This method of harvesting the donor hair, the removal of follicular units one by one is what differentiates FUE from the FUT (Follicular Unit Transplant) method. For FUT, donor hair is harvested by removing a long, wide strip of the scalp, at once. This strip will then be cut up into small units with the help of a stereo microscope before hair is implanted.

Following the removal of grafts, small sections are made on the recipient area, with a small, sharp instrument, determining the exact place where grafts will be implanted. The follicular units are then placed in these holes, where they will grow new and healthy hairs. The difference between FUE and FUT is the harvesting method of the transplanted grafts, and how natural the result will look. Because of the larger, square-shaped grafts of the FUT method, they cannot be implanted to create a real natural look, and it often looks like doll’s hair (lots of hairs in a small “dot”, with large empty spaces among these dots).

FUE hair transplants – who is an ideal candidate?

FUE hair transplant is also the ideal solution for patients who would like to have very short hair following the procedure, because FUE will not leave a large linear scar which could be visible even from a distance. Further advantage of the FUE method is that active athletes can also have hair transplants, as they can continue physical activities shortly after the procedure.

FUE is an ideal solution to correct the unsightly results of earlier strip-harvesting (FUT) procedures. With FUE it is also possible to use hairs from other parts of the body (e.g. beard), which ensures sufficient amount of grafts for those who don’t have enough donor hair on the head.

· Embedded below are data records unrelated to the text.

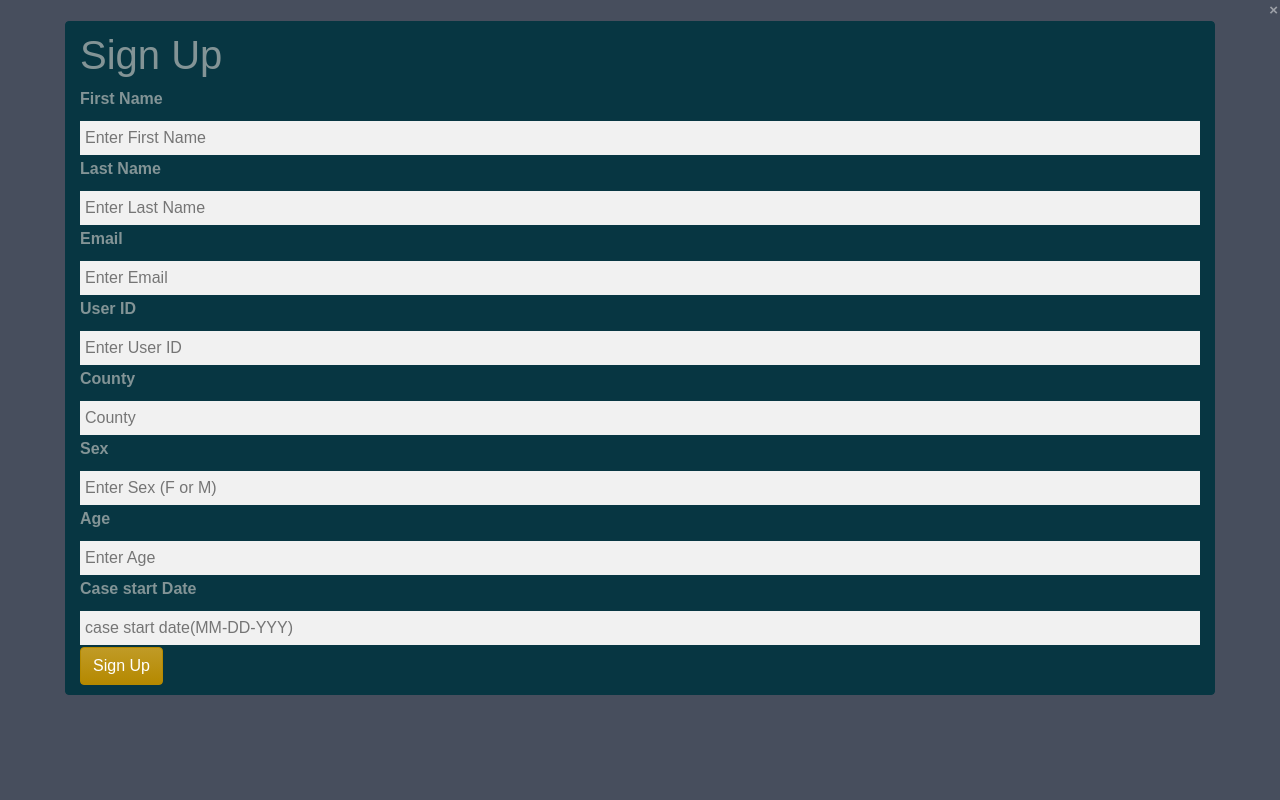
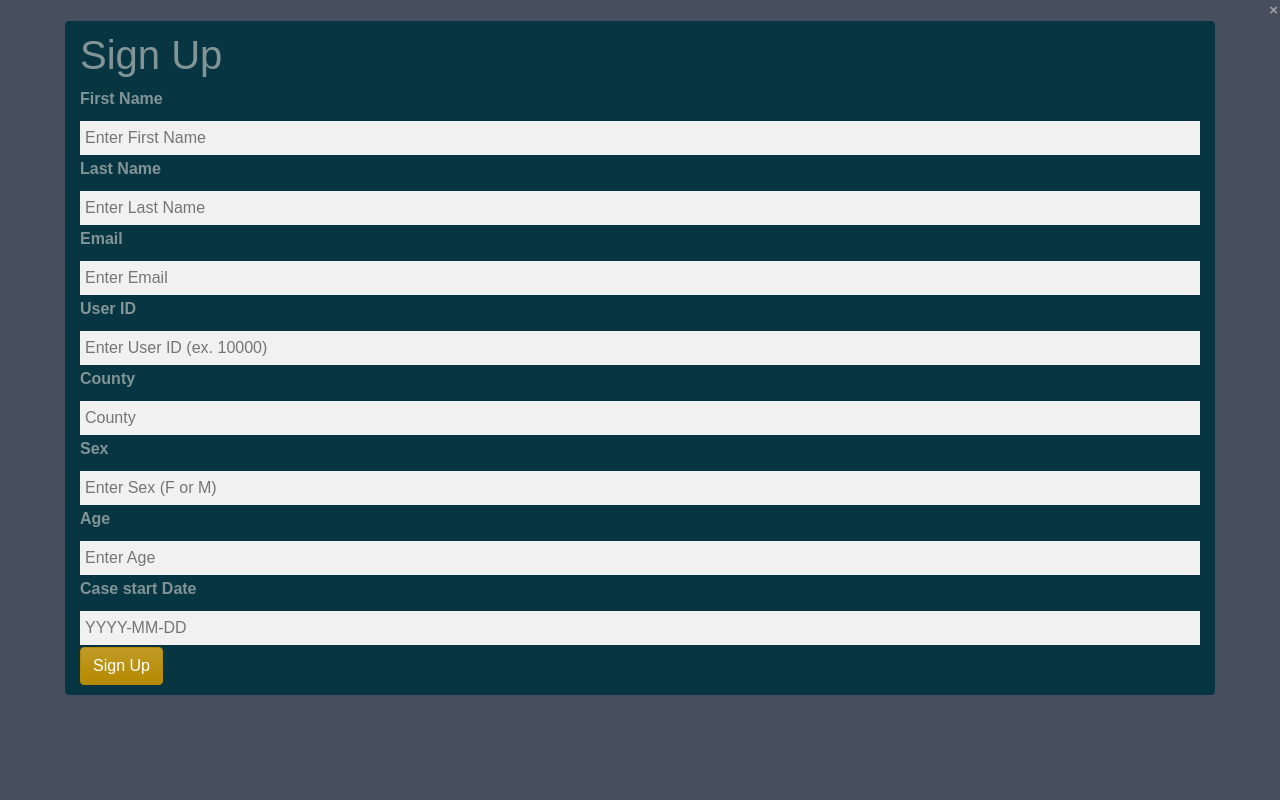
Before and after one commit to elijah-freeman/HuskyDataIncWebApp, a PHP site: page / in a window 1280 px wide, after a click on "Sign Up". Run offline with PHP 8.4, Linux system fonts and the light colour scheme.

Commit message:
Fixed error in sign up panel

```diff
--- a/covid_test_center.php
+++ b/covid_test_center.php
@@ -92,7 +92,7 @@ Covid Test Center page:
                     <label for="email"><b>Email</b></label>
                     <input type="text" placeholder="Enter Email" name="email" required>
                     <label for="user_id"><b>User ID</b></label>
-                    <input type="text" placeholder="Enter User ID" name="user_id" required><label
+                    <input type="text" placeholder="Enter User ID (ex. 10000) " name="user_id" required><label
                             for="County"><b>County</b></label>
                     <input type="text" placeholder="County" name="County" required>
                     <label for="Sex"><b>Sex</b></label>
@@ -100,7 +100,7 @@ Covid Test Center page:
                     <label for="Age"><b>Age</b></label>
                     <input type="text" placeholder="Enter Age" name="Age" required>
                     <label for="case_start_date"><b>Case start Date</b></label>
-                    <input type="text" placeholder="case start date(MM-DD-YYY)" name="case_start_date" required>
+                    <input type="text" placeholder="YYYY-MM-DD" name="case_start_date" required>
                     <div class="clearfix">
                         <button type="submit" class="btn btn-primary" onclick='this.form.submit()'>Sign Up</button>
                     </div>
--- a/high_risk.php
+++ b/high_risk.php
@@ -91,7 +91,7 @@ High Risk page:
                     <label for="email"><b>Email</b></label>
                     <input type="text" placeholder="Enter Email" name="email" required>
                     <label for="user_id"><b>User ID</b></label>
-                    <input type="text" placeholder="Enter User ID" name="user_id" required><label for="County">
+                    <input type="text" placeholder="Enter User ID (ex. 10000) " name="user_id" required><label for="County">
                         <b>County</b></label>
                     <input type="text" placeholder="County" name="County" required>
                     <label for="Sex"><b>Sex</b></label>
@@ -99,7 +99,7 @@ High Risk page:
                     <label for="Age"><b>Age</b></label>
                     <input type="text" placeholder="Enter Age" name="Age" required>
                     <label for="case_start_date"><b>Case start Date</b></label>
-                    <input type="text" placeholder="case start date(MM-DD-YYY)" name="case_start_date" required>
+                    <input type="text" placeholder="YYYY-MM-DD" name="case_start_date" required>
                     <div class="clearfix">
                         <button type="submit" class="btn btn-primary" onclick='this.form.submit()'>Sign Up</button>
                     </div>
--- a/hospital.php
+++ b/hospital.php
@@ -91,7 +91,7 @@ Hospital:
                     <label for="email"><b>Email</b></label>
                     <input type="text" placeholder="Enter Email" name="email" required>
                     <label for="user_id"><b>User ID</b></label>
-                    <input type="text" placeholder="Enter User ID" name="user_id" required><label for="County">
+                    <input type="text" placeholder="Enter User ID (ex. 10000) " name="user_id" required><label for="County">
                         <b>County</b></label>
                     <input type="text" placeholder="County" name="County" required>
                     <label for="Sex"><b>Sex</b></label>
@@ -99,7 +99,7 @@ Hospital:
                     <label for="Age"><b>Age</b></label>
                     <input type="text" placeholder="Enter Age" name="Age" required>
                     <label for="case_start_date"><b>Case start Date</b></label>
-                    <input type="text" placeholder="case start date(MM-DD-YYY)" name="case_start_date" required>
+                    <input type="text" placeholder="YYYY-MM-DD" name="case_start_date" required>
                     <div class="clearfix">
                         <button type="submit" class="btn btn-primary" onclick='this.form.submit()'>Sign Up</button>
                     </div>
--- a/index.php
+++ b/index.php
@@ -88,7 +88,7 @@
                         <label for="email"><b>Email</b></label>
                         <input type="text" placeholder="Enter Email" name="email" required>
                         <label for="user_id"><b>User ID</b></label>
-                        <input type="text" placeholder="Enter User ID" name="user_id" required><label
+                        <input type="text" placeholder="Enter User ID (ex. 10000) " name="user_id" required><label
                                 for="County"><b>County</b></label>
                         <input type="text" placeholder="County" name="County" required>
                         <label for="Sex"><b>Sex</b></label>
@@ -96,7 +96,7 @@
                         <label for="Age"><b>Age</b></label>
                         <input type="text" placeholder="Enter Age" name="Age" required>
                         <label for="case_start_date"><b>Case start Date</b></label>
-                        <input type="text" placeholder="case start date(MM-DD-YYY)" name="case_start_date" required>
+                        <input type="text" placeholder="YYYY-MM-DD" name="case_start_date" required>
                         <div class="clearfix">
                             <button type="submit" class="btn btn-primary" onclick='this.form.submit()'>Sign Up</button>
                         </div>
--- a/infection.php
+++ b/infection.php
@@ -94,7 +94,7 @@ Infection Dashboard:
                     <label for="email"><b>Email</b></label>
                     <input type="text" placeholder="Enter Email" name="email" required>
                     <label for="user_id"><b>User ID</b></label>
-                    <input type="text" placeholder="Enter User ID" name="user_id" required><label for="County">
+                    <input type="text" placeholder="Enter User ID (ex. 10000) " name="user_id" required><label for="County">
                         <b>County</b></label>
                     <input type="text" placeholder="County" name="County" required>
                     <label for="Sex"><b>Sex</b></label>
@@ -102,7 +102,7 @@ Infection Dashboard:
                     <label for="Age"><b>Age</b></label>
                     <input type="text" placeholder="Enter Age" name="Age" required>
                     <label for="case_start_date"><b>Case start Date</b></label>
-                    <input type="text" placeholder="case start date(MM-DD-YYY)" name="case_start_date" required>
+                    <input type="text" placeholder="YYYY-MM-DD" name="case_start_date" required>
                     <div class="clearfix">
                         <button type="submit" class="btn btn-primary" onclick='this.form.submit()'>Sign Up</button>
                     </div>
--- a/new_symptoms.php
+++ b/new_symptoms.php
@@ -104,7 +104,7 @@ Describe your Symptoms:
                     <label for="email"><b>Email</b></label>
                     <input type="text" placeholder="Enter Email" name="email" required>
                     <label for="user_id"><b>User ID</b></label>
-                    <input type="text" placeholder="Enter User ID" name="user_id" required><label for="County">
+                    <input type="text" placeholder="Enter User ID (ex. 10000) " name="user_id" required><label for="County">
                         <b>County</b></label>
                     <input type="text" placeholder="County" name="County" required>
                     <label for="Sex"><b>Sex</b></label>
@@ -112,7 +112,7 @@ Describe your Symptoms:
                     <label for="Age"><b>Age</b></label>
                     <input type="text" placeholder="Enter Age" name="Age" required>
                     <label for="case_start_date"><b>Case start Date</b></label>
-                    <input type="text" placeholder="case start date(MM-DD-YYY)" name="case_start_date" required>
+                    <input type="text" placeholder="YYYY-MM-DD" name="case_start_date" required>
                     <div class="clearfix">
                         <button type="submit" class="btn btn-primary" onclick='this.form.submit()'>Sign Up</button>
                     </div>
--- a/patient.php
+++ b/patient.php
@@ -98,7 +98,7 @@ Patient Dashboard:
                     <label for="email"><b>Email</b></label>
                     <input type="text" placeholder="Enter Email" name="email" required>
                     <label for="user_id"><b>User ID</b></label>
-                    <input type="text" placeholder="Enter User ID" name="user_id" required><label
+                    <input type="text" placeholder="Enter User ID (ex. 10000) " name="user_id" required><label
                             for="County"><b>County</b></label>
                     <input type="text" placeholder="County" name="County" required>
                     <label for="Sex"><b>Sex</b></label>
@@ -106,7 +106,7 @@ Patient Dashboard:
                     <label for="Age"><b>Age</b></label>
                     <input type="text" placeholder="Enter Age" name="Age" required>
                     <label for="case_start_date"><b>Case start Date</b></label>
-                    <input type="text" placeholder="case start date(MM-DD-YYY)" name="case_start_date" required>
+                    <input type="text" placeholder="YYYY-MM-DD" name="case_start_date" required>
                     <div class="clearfix">
                         <button type="submit" class="btn btn-primary" onclick='this.form.submit()'>Sign Up</button>
                     </div>
--- a/random_data.php
+++ b/random_data.php
@@ -87,7 +87,7 @@ Group members: Elijah Freeman, Roy (Dongyeon) Joo, Xiuxiang Wu
                     <label for="email"><b>Email</b></label>
                     <input type="text" placeholder="Enter Email" name="email" required>
                     <label for="user_id"><b>User ID</b></label>
-                    <input type="text" placeholder="Enter User ID" name="user_id" required>
+                    <input type="text" placeholder="Enter User ID (ex. 10000) " name="user_id" required>
                     <label for="County"><b>County</b></label>
                     <input type="text" placeholder="County" name="County" required>
                     <label for="Sex"><b>Sex</b></label>
@@ -95,7 +95,7 @@ Group members: Elijah Freeman, Roy (Dongyeon) Joo, Xiuxiang Wu
                     <label for="Age"><b>Age</b></label>
                     <input type="text" placeholder="Enter Age" name="Age" required>
                     <label for="case_start_date"><b>Case start Date</b></label>
-                    <input type="text" placeholder="case start date(MM-DD-YYY)" name="case_start_date" required>
+                    <input type="text" placeholder="YYYY-MM-DD" name="case_start_date" required>
                     <div class="clearfix">
                         <button type="submit" class="btn btn-primary" onclick='this.form.submit()'>Sign Up</button>
                     </div>
--- a/sick_patients.php
+++ b/sick_patients.php
@@ -91,7 +91,7 @@ Sick Patient:
                     <label for="email"><b>Email</b></label>
                     <input type="text" placeholder="Enter Email" name="email" required>
                     <label for="user_id"><b>User ID</b></label>
-                    <input type="text" placeholder="Enter User ID" name="user_id" required>
+                    <input type="text" placeholder="Enter User ID (ex. 10000) " name="user_id" required>
                     <label for="County"><b>County</b></label>
                     <input type="text" placeholder="County" name="County" required>
                     <label for="Sex"><b>Sex</b></label>
@@ -99,7 +99,7 @@ Sick Patient:
                     <label for="Age"><b>Age</b></label>
                     <input type="text" placeholder="Enter Age" name="Age" required>
                     <label for="case_start_date"><b>Case start Date</b></label>
-                    <input type="text" placeholder="case start date(MM-DD-YYY)" name="case_start_date" required>
+                    <input type="text" placeholder="YYYY-MM-DD" name="case_start_date" required>
                     <div class="clearfix">
                         <button type="submit" class="btn btn-primary" onclick='this.form.submit()'>Sign Up</button>
                     </div>
--- a/user_info.php
+++ b/user_info.php
@@ -91,7 +91,7 @@ User Information:
                     <label for="email"><b>Email</b></label>
                     <input type="text" placeholder="Enter Email" name="email" required>
                     <label for="user_id"><b>User ID</b></label>
-                    <input type="text" placeholder="Enter User ID" name="user_id" required>
+                    <input type="text" placeholder="Enter User ID (ex. 10000) " name="user_id" required>
                     <label for="County"><b>County</b></label>
                     <input type="text" placeholder="County" name="County" required>
                     <label for="Sex"><b>Sex</b></label>
@@ -99,7 +99,7 @@ User Information:
                     <label for="Age"><b>Age</b></label>
                     <input type="text" placeholder="Enter Age" name="Age" required>
                     <label for="case_start_date"><b>Case start Date</b></label>
-                    <input type="text" placeholder="case start date(MM-DD-YYY)" name="case_start_date" required>
+                    <input type="text" placeholder="YYYY-MM-DD" name="case_start_date" required>
                     <div class="clearfix">
                         <button type="submit" class="btn btn-primary" onclick='this.form.submit()'>Sign Up</button>
                     </div>
```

Many choose FUE simply because it is less invasive than FUT, and it doesn’t feel like a “real” surgical procedure. The truth is, they are both surgical procedures, and the depth of the incision is the same in both techniques. The difference comes from the incision technique and the looks achieved through hair transplantation.

The amount of transplanted hairs

Determining the necessary amount of hairs is difficult. The best estimation is achieved through measuring the surface of the recipient area and the hair volume per square centimeter in that area (an experienced doctor can evaluate it, or a densitometer can be used). Hair naturally has a volume of 130-170 hairs/cm2 on the top of the head and 150-190 hairs/cm2 in the donor area. The volume of transplanted hairs is usually 80-120 hairs/cm2, in some cases (good quality and amount of donor hair) a larger volume can be achieved.

100 hairs/cm2 is generally the minimum amount that can ensure visibly sufficient coverage of a completely bald area (of course, much better looking results can be achieved with a somewhat bigger density, for example 120 hairs/cm2).

It is difficult to determine the size of the recipient area, because of its uneven edges. If we want to lower the hairline on the sides above the forehead by 1 cm, it means an area of approximately 6 cm2 on each side must be considered, that is 12 cm2 altogether. So if we would like to achieve a density of 100 hairs/cm2, 1,200 hairs will need to be transplanted.

After the procedure

Since FUE hair transplant requires a much bigger donor area than strip harvesting (approximately a 5 times larger area for the same amount of hairs), in case of a bigger procedure it is necessary to cut the hair of the entire donor area 1 mm short.

This may be inconvenient for some patients who normally wear long hair. However, the tiny holes heal much faster than the incision made for FUT procedures where a suture is also needed, and so only 7-10 days after the hair transplant there is no more visible sign of any procedures.